> **WHAT IS NEEDED**
Examine each line of the data, and copy the ones containing "Year".

Edit difference data
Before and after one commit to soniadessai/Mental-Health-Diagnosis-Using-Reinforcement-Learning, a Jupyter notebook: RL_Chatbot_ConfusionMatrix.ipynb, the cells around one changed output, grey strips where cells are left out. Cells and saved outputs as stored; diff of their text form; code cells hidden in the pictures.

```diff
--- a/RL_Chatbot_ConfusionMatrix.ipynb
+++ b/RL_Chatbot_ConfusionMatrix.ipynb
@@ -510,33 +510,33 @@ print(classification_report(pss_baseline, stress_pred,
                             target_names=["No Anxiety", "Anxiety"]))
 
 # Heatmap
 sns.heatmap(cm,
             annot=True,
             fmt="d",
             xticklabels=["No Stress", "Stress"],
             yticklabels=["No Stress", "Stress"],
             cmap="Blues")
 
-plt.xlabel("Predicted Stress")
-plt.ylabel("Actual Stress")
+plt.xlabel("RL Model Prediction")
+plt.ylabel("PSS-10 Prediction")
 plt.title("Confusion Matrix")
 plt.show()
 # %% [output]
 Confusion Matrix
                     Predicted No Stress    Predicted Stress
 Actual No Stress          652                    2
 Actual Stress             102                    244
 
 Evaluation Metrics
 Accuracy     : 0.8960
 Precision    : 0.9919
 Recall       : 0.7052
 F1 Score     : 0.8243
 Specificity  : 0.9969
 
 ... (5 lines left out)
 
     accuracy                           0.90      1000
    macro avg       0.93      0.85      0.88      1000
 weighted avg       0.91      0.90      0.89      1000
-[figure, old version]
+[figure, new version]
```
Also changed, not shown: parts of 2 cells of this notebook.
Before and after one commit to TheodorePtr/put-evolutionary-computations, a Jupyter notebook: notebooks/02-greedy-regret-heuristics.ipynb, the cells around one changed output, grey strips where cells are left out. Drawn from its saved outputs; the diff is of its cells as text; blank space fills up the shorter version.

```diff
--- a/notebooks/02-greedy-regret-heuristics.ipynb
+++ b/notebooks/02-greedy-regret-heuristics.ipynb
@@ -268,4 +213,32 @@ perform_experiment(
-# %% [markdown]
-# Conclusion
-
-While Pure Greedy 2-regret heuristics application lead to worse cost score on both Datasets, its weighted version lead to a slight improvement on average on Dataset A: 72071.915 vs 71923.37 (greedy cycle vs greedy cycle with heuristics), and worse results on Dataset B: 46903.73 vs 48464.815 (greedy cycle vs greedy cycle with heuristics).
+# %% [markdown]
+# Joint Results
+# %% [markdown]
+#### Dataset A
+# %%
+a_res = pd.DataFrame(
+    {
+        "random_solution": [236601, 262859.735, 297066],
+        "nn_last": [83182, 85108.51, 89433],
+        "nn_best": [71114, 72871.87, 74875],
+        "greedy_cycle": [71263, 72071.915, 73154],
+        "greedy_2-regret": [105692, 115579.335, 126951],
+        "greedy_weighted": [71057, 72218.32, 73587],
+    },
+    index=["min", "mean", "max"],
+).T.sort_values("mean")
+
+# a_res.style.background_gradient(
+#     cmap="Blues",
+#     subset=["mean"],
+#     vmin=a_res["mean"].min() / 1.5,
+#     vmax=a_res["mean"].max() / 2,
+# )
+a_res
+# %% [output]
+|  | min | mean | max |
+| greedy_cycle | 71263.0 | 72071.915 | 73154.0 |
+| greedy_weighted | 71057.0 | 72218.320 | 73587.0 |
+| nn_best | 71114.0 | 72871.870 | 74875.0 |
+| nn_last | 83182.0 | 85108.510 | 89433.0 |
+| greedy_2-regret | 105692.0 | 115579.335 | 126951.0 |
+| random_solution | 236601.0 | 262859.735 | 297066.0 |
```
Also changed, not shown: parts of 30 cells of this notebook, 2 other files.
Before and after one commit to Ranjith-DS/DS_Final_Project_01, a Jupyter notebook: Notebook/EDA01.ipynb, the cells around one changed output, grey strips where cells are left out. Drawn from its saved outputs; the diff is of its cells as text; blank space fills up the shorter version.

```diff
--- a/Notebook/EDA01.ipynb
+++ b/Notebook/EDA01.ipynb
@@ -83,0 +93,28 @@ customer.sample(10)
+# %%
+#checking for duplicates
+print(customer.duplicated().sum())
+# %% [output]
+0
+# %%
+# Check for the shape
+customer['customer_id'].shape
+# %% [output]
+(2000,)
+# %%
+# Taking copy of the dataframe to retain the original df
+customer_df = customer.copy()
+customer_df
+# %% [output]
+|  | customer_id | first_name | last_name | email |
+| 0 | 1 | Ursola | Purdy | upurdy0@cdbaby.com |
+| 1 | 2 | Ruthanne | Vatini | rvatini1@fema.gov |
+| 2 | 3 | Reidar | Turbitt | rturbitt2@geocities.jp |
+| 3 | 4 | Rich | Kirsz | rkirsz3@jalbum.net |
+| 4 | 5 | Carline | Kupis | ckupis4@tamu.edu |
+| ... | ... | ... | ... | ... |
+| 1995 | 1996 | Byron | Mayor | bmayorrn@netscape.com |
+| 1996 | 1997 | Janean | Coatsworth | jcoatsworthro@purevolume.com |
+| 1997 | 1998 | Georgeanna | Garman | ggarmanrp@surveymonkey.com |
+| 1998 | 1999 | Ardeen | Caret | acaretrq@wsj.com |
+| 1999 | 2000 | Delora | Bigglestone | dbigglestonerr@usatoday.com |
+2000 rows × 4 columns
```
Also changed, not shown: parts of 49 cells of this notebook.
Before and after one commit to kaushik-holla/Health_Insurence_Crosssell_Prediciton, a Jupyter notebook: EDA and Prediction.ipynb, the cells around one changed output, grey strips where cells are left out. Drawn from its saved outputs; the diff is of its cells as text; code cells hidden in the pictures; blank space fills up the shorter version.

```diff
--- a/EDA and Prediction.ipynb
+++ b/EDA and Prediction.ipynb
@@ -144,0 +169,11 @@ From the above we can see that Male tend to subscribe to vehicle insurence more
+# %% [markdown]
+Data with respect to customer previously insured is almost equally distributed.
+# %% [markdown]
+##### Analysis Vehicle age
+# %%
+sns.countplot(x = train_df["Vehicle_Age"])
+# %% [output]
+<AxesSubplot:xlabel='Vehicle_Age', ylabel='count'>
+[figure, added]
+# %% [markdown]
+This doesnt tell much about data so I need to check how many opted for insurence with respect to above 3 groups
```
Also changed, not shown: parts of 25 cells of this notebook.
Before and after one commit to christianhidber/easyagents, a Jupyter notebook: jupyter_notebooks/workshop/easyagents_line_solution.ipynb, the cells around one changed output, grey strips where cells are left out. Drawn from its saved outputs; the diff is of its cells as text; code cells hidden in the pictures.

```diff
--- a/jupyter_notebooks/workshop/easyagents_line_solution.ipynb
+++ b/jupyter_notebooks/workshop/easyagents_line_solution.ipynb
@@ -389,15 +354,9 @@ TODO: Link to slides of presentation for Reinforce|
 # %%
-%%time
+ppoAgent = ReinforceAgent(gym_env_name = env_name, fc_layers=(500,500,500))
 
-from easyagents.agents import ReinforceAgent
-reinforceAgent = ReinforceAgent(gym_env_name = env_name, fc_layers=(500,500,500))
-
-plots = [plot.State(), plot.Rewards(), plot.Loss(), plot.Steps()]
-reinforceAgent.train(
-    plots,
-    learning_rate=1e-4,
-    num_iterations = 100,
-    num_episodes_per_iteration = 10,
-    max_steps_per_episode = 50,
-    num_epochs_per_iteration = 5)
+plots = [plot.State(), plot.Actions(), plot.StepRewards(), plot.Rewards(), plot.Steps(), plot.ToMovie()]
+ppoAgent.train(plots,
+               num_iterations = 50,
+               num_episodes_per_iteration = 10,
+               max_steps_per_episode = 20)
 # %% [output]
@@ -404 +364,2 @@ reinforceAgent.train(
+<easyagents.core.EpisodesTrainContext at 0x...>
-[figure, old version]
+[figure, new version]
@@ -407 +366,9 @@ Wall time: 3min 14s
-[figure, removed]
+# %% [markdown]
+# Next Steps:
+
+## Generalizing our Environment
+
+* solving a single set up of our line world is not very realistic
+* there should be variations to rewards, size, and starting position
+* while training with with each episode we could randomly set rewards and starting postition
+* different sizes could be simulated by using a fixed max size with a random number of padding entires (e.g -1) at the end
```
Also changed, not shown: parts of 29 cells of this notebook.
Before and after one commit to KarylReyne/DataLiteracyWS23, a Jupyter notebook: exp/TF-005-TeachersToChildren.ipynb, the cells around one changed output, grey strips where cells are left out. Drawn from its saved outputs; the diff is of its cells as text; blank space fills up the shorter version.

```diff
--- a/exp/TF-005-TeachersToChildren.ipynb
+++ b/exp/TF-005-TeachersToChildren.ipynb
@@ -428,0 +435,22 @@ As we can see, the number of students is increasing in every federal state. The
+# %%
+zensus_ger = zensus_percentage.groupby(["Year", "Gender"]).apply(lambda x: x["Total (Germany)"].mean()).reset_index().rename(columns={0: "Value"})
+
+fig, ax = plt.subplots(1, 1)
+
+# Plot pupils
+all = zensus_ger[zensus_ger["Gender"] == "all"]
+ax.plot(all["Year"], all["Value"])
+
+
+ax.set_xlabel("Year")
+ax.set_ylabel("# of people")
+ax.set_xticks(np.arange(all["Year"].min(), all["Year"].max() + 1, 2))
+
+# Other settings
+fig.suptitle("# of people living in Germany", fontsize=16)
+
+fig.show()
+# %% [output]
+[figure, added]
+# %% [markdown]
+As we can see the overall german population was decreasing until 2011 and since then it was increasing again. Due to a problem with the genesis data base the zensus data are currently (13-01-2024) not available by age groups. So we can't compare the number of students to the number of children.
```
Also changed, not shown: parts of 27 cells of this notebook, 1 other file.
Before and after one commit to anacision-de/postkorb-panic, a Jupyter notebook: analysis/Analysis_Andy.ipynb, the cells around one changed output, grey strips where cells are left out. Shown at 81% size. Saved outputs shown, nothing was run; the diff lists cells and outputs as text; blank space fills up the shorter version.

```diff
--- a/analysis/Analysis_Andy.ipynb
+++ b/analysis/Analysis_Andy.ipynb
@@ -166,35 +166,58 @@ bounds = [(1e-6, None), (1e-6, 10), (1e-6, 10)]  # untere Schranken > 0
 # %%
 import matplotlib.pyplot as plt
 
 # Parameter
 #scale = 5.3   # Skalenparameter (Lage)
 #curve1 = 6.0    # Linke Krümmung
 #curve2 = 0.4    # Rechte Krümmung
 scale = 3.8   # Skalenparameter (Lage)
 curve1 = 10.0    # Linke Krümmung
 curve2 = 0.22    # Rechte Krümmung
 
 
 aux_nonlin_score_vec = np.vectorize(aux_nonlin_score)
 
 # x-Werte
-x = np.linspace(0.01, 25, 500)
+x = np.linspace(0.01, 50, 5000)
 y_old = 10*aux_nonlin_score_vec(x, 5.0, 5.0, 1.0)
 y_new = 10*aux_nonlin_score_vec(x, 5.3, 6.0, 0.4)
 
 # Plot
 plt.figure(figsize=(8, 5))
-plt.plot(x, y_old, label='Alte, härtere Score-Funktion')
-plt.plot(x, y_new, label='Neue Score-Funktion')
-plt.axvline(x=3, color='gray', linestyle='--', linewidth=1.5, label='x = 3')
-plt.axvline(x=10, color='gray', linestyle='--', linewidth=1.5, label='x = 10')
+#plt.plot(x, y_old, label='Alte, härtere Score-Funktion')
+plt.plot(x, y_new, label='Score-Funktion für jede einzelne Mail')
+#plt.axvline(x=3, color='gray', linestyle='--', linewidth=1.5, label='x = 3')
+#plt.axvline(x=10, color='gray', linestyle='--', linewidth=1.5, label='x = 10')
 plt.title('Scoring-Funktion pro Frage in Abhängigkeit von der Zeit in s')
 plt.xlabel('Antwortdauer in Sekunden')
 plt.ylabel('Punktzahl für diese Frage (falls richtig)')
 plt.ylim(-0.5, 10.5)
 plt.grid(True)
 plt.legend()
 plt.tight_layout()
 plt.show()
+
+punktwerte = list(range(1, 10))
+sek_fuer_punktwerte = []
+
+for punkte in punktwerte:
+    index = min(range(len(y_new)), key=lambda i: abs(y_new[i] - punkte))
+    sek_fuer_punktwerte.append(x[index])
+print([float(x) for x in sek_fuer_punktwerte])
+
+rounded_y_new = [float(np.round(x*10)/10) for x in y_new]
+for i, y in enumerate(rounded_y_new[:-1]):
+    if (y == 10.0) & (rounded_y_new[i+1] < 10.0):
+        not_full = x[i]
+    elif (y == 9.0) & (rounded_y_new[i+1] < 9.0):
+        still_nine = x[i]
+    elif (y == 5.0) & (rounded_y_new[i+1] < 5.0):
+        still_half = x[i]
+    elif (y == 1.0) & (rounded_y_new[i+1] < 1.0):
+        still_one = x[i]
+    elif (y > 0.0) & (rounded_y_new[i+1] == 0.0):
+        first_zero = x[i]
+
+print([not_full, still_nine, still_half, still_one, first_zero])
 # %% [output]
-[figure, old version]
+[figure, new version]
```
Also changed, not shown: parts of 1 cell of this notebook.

> **OUTPUT FOR THIS EXERCISE**
+zensus_ger = zensus_percentage.groupby(["Year", "Gender"]).apply(lambda x: x["Total (Germany)"].mean()).reset_index().rename(columns={0: "Value"})
+ax.plot(all["Year"], all["Value"])
+ax.set_xlabel("Year")
+ax.set_xticks(np.arange(all["Year"].min(), all["Year"].max() + 1, 2))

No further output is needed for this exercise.